A small cardboard carton secured into one of the HDD bays contains the installation accessories. The installation guide is a fold-out affair that is long on low-res photos and short on useful information, but will likely be good enough to get the average user through an install. NZXT includes a couple of self-adhesive cable management clips, drive rails for three 5.25-inch devices, a speaker and several bags of hardware (sorted by usage) to facilitate hardware installation.
After removing the side panel, we get a good look at the interior. As I mentioned earlier, the NZXT has opted to finish the interior in the same black finish as the outside of the case.

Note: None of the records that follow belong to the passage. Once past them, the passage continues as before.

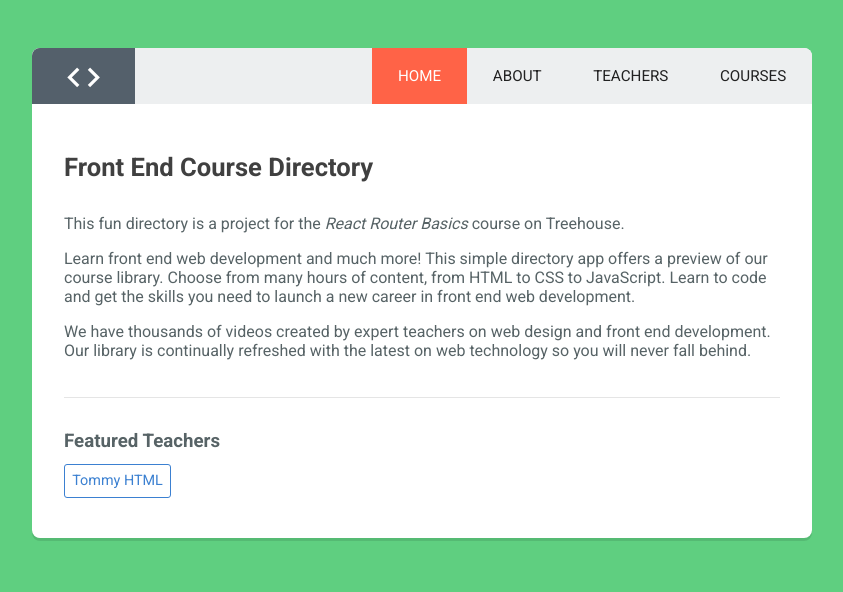
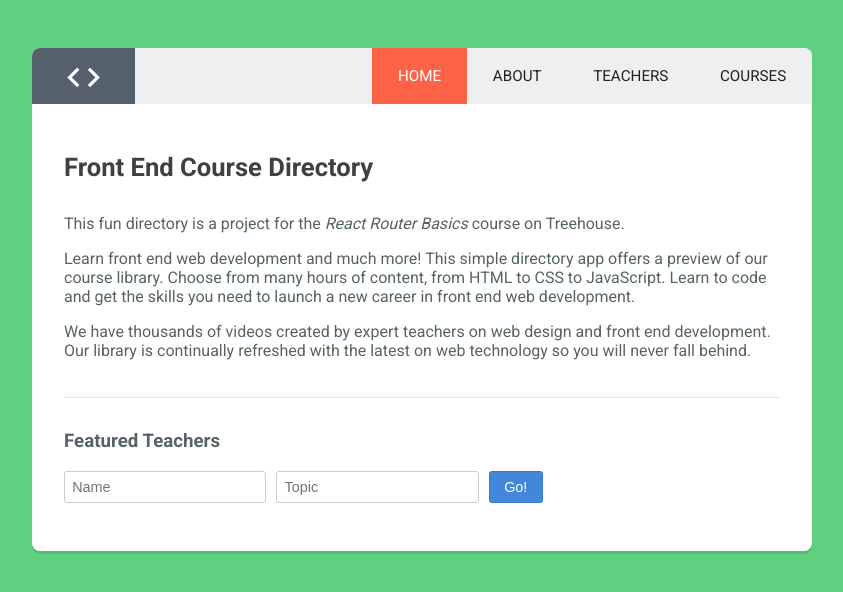
Before and after one commit to gimjudge/th_course_directory, a React (Create React App) app: page / in a window 1280 px wide. Shown: the top 592 px of the page, without its empty margins (218-1061 px from the left). Built offline with nearby package versions, Linux system fonts and the light colour scheme.

Commit message:
Navigating Routes Programmatically

```diff
--- a/src/components/App.js
+++ b/src/components/App.js
@@ -23,7 +23,7 @@
 			<Route path="/about" render={ () => <About title='About' /> } />
 			<Route path="/courses" component={Courses} />
 			<Route exact path="/teachers" component={Teachers} />
-			<Route path="/teachers/:topic/:fname-:lname" component={Featured} />
+			<Route path="/teachers/:topic/:name" component={Featured} />
 			<Route component={NotFound} />
 		</Switch>
 	</div>
--- a/src/components/Featured.js
+++ b/src/components/Featured.js
@@ -1,7 +1,7 @@
 import React from 'react';
 
 const Featured = ({match}) => {
-  let name = `${match.params.fname} ${match.params.lname}`;
+  let name = match.params.name;
   let topic = match.params.topic;
   return (
     <div className="main-content">
--- a/src/components/Home.js
+++ b/src/components/Home.js
@@ -1,7 +1,14 @@
 import React, { Component } from 'react';
-import { Link } from 'react-router-dom';
 
 class Home extends Component {
+
+  handleSubmit = (e) => {
+    e.preventDefault();
+    let teacherName = this.name.value;
+    let teacherTopic = this.topic.value;
+    let path = `teachers/${teacherTopic}/${teacherName}`;
+    this.props.history.push(path);
+  }
 
   render() {
     return (
@@ -12,7 +19,11 @@
         <p>We have thousands of videos created by expert teachers on web design and front end development. Our library is continually refreshed with the latest on web technology so you will never fall behind.</p>
         <hr />
         <h3>Featured Teachers</h3>
-        <Link to="teachers/html/tommy-Ayech" >Tommy HTML</Link>
+        <form onSubmit={this.handleSubmit}>
+          <input type="text" placeholder="Name" ref={ (input) => this.name = input} />
+          <input type="text" placeholder="Topic" ref={ (input) => this.topic= input} />
+          <button type="submit">Go!</button>
+        </form>
       </div>
     );
   }
```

At the top, there are two big 140mm, 9-blade exhaust fans augmented by a 120mm rear exhaust fan. The motherboard tray is not removable, but sports a large cutout to facilitate CPU cooler swaps and some grommeted cable management holes. At the top of the drive bay area, the first two big bays have tool-free mechanisms to secure ODDs, while the third bay…
…holds an adapter for a floppy drive or 2.5-inch laptop or SSD hard drive. Below this are two drive cages that will mount up to eight 3.5-inch hardies via drive rails. We'll go over this arrangement in more detail a bit later, but the cages are removable and both are cooled by a pair of 140mm intake fans at the front of the case. While this HDD cage design makes for a lot of drive space and the flow-through arrangement will promote good airflow and cooling, Getting drives in (or out) of the cages may require the user to either remove some hardware, or remove the cages.
From this angle we get a better look at the rear panel. Again, it's relatively conventional for a modern chassis with the PSU mounted at the bottom, but NZXT has spaced the power supply up a bit to minimize any airflow issues that may arise. Rubber bumpers on the floor of the case also provide support and vibration isolation for the PSU. Expansion cards are secured in the bays with screws, in the conventional manner, and there are four liquid cooling tubing access holes.